Governor Walker’s resounding victory over what can only be described as political ugliness on parade taught us that unions are not all powerful and can be corralled into reasonable confines. Wisconsin’s Act 10 of 2011 that precipitated calls for removing the Governor went a long way toward stripping public unions of their inordinate control over state and local governments and school districts. It eliminates the right to strike, requires an affirmative vote to retain the union representative, limits contract negotiations to wages-work rules and benefits are off the table-and forbids any government agency from deducting union dues. The last reform was altered later to allow deduction if the union member gave the government employer express permission to withhold dues.
Surely, quite a laundry list of reforms. Each has a profound effect on union powers. As a package they have caused vast numbers of public employees to quit paying dues and, as a result, be dropped from union rolls. After all, with so little ability remaining to extract wealth from taxpayers, the benefit of being in a union has been greatly diminished.
Now would be a really good time for Pennsylvania lawmakers to take a page out of the Walker playbook. The place to start, given the long running inability or unwillingness to eliminate the right to strike, would be the forced collection of dues. There may never be a better opportunity to disallow any government or government entity in Pennsylvania to deduct union dues without the express written permission of the employee.
This should be a relatively easy law to write and get to the floor. Pennsylvania taxpayers deserve what Wisconsin taxpayers have, a fighting chance at the negotiating table.
As the National Football League moves closer toward the end of its lockout and the adoption of a new collective bargaining agreement between the league and the players’ association, the latter needs to decide whether to recertify as a union. The head of the union stated "Here in America, every time an employee makes that decision about whether he wants to be a part of a union, it’s something that is serious, significant and should be done in a very sober way".
Interestingly enough about one-third of the NFL’s teams are located in Right-to-Work states where workers are not compelled to join a union or pay union dues as a condition of employment.

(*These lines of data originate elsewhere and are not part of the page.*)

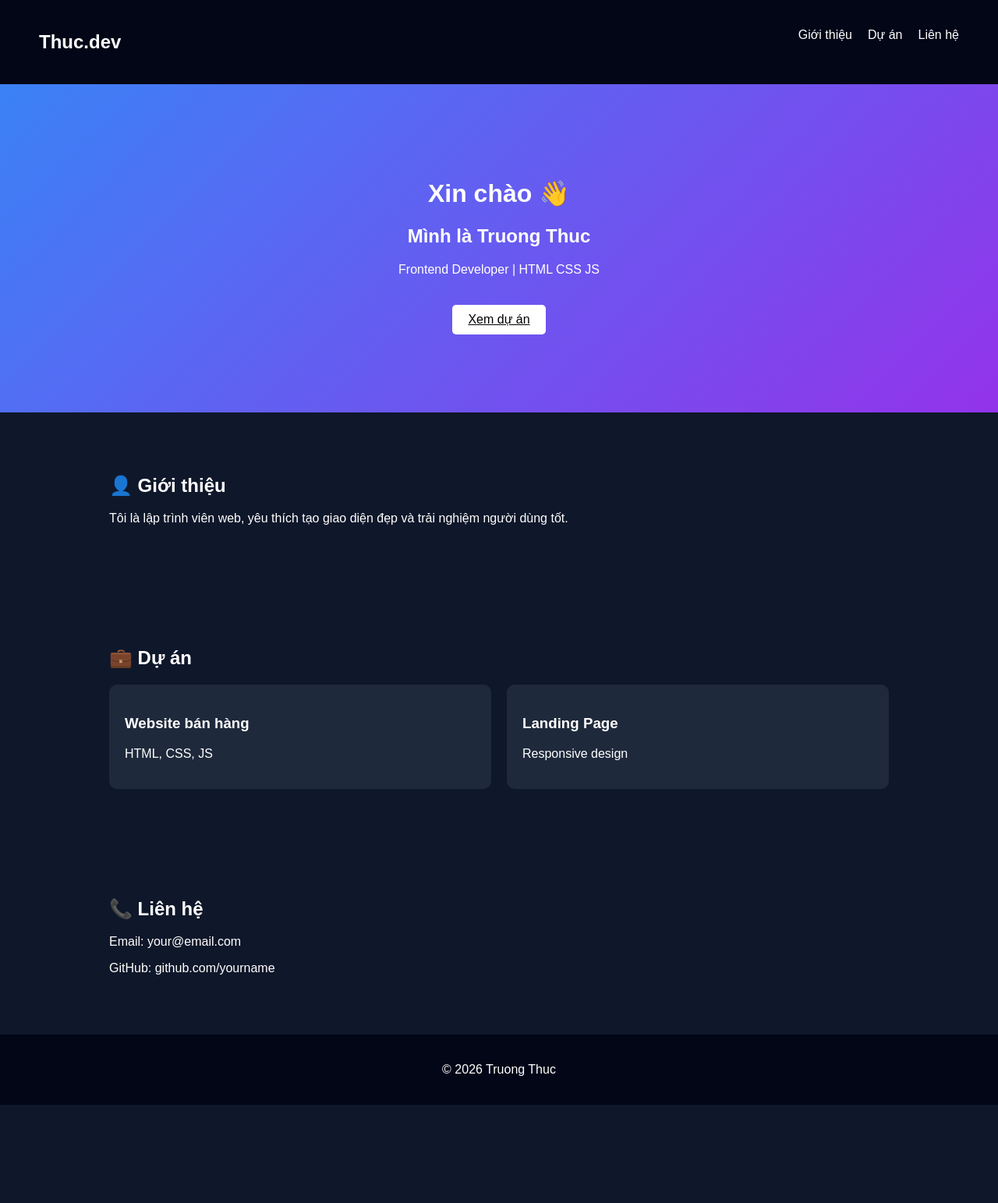
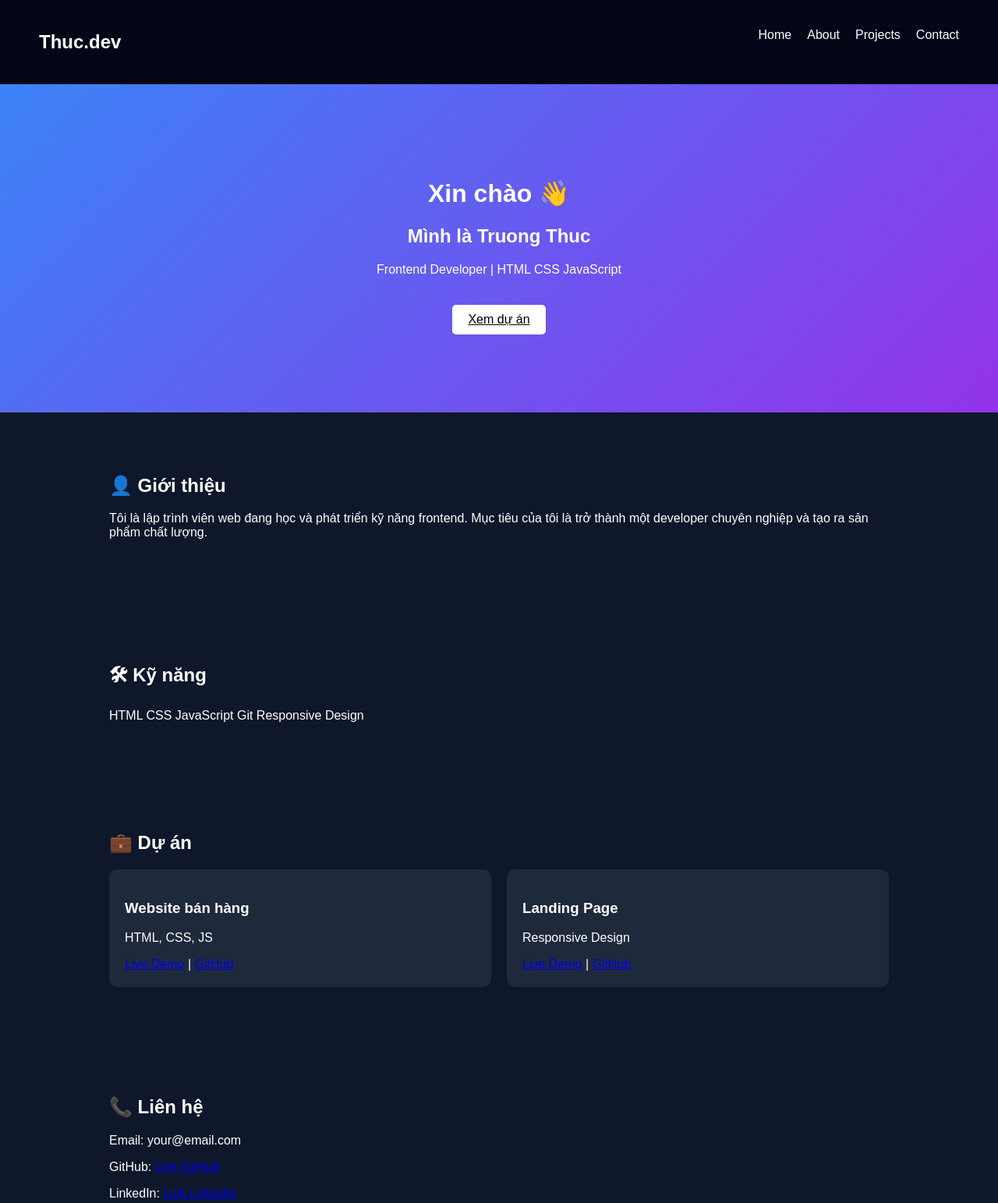
Before and after one commit to truongthuc14/truongthuc14.github.io, a plain HTML site: page index.html in a window 1280 px wide. Shown: the top 1543 px of the page at 78% size. Before the commit the page ends 1417 px from the top, so only its background shows below. Drawn offline with Linux system fonts and the light colour scheme.

Commit message:
Revamp portfolio webpage layout and content
Updated the structure and content of the portfolio webpage, including navbar, hero section, about section, skills, projects, and contact information.

```diff
--- a/index.html
+++ b/index.html
@@ -4,66 +4,86 @@
   <meta charset="UTF-8">
   <meta name="viewport" content="width=device-width, initial-scale=1.0">
   <title>Portfolio - Truong Thuc</title>
-
   <link rel="stylesheet" href="style.css">
 </head>
 
 <body>
 
-  <!-- Navbar -->
+<!-- NAVBAR -->
 <nav>
   <h2>Thuc.dev</h2>
   <ul>
-      <li><a href="#about">Giới thiệu</a></li>
-      <li><a href="#projects">Dự án</a></li>
-      <li><a href="#contact">Liên hệ</a></li>
+    <li><a href="#">Home</a></li>
+    <li><a href="#">About</a></li>
+    <li><a href="#">Projects</a></li>
+    <li><a href="#">Contact</a></li>
   </ul>
 </nav>
 
-  <!-- Hero -->
+<!-- HERO -->
 <header>
   <h1>Xin chào 👋</h1>
   <h2>Mình là Truong Thuc</h2>
-    <p>Frontend Developer | HTML CSS JS</p>
-    <a href="#projects" class="btn">Xem dự án</a>
+  <p>Frontend Developer | HTML CSS JavaScript</p>
+  <a href="#" class="btn">Xem dự án</a>
 </header>
 
-  <!-- About -->
-  <section id="about" class="fade">
+<!-- ABOUT -->
+<section>
   <h2>👤 Giới thiệu</h2>
   <p>
-      Tôi là lập trình viên web, yêu thích tạo giao diện đẹp và trải nghiệm người dùng tốt.
+    Tôi là lập trình viên web đang học và phát triển kỹ năng frontend.
+    Mục tiêu của tôi là trở thành một developer chuyên nghiệp và tạo ra sản phẩm chất lượng.
   </p>
 </section>
 
-  <!-- Projects -->
-  <section id="projects" class="fade">
+<!-- SKILLS -->
+<section>
+  <h2>🛠 Kỹ năng</h2>
+  <div class="skills">
+    <span>HTML</span>
+    <span>CSS</span>
+    <span>JavaScript</span>
+    <span>Git</span>
+    <span>Responsive Design</span>
+  </div>
+</section>
+
+<!-- PROJECTS -->
+<section>
   <h2>💼 Dự án</h2>
 
   <div class="projects">
+
     <div class="card">
       <h3>Website bán hàng</h3>
       <p>HTML, CSS, JS</p>
+      <a href="#">Live Demo</a> |
+      <a href="#">GitHub</a>
     </div>
 
     <div class="card">
       <h3>Landing Page</h3>
-        <p>Responsive design</p>
+      <p>Responsive Design</p>
+      <a href="#">Live Demo</a> |
+      <a href="#">GitHub</a>
     </div>
+
   </div>
 </section>
 
-  <!-- Contact -->
-  <section id="contact" class="fade">
+<!-- CONTACT -->
+<section>
   <h2>📞 Liên hệ</h2>
   <p>Email: your@email.com</p>
-    <p>GitHub: github.com/yourname</p>
+  <p>GitHub: <a href="#">Link GitHub</a></p>
+  <p>LinkedIn: <a href="#">Link LinkedIn</a></p>
 </section>
 
+<!-- FOOTER -->
 <footer>
   <p>© 2026 Truong Thuc</p>
 </footer>
 
-  <script src="script.js"></script>
 </body>
 </html>
```
Lines whose indentation alone changed are shown as unchanged.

Don’t count the members of the Steelers or the Eagles among them as Pennsylvania has been unable to enact a Right-to-Work law. Since the players are part of the private sector headcount, they are a part of the trend in union membership that we documented in a Brief this past May. To wit: private sector union membership in Pennsylvania fell from 15.6% in 1990 to 9.3% last year. Yet the enormous power wielded by unions and their supporters in the Legislature trumps the broad interest of the citizenry to bring the issue to the floor of the General Assembly.
So yes, deciding to joining a union should be done in a serious and sober way. But that right is curtailed for Pennsylvanians. Wonder what the NFLPA would think about card check? And what a union it is. The members have guaranteed collective bargaining rights and have substantial protections from the teams and the league. At the same time the players negotiate individual contracts with the teams they play for rather than having wage scales set for the various positions that all teams must pay and all same position players receive with no premium pay for big stars. Would it not be interesting to require teachers and bus drivers to negotiate individual contracts?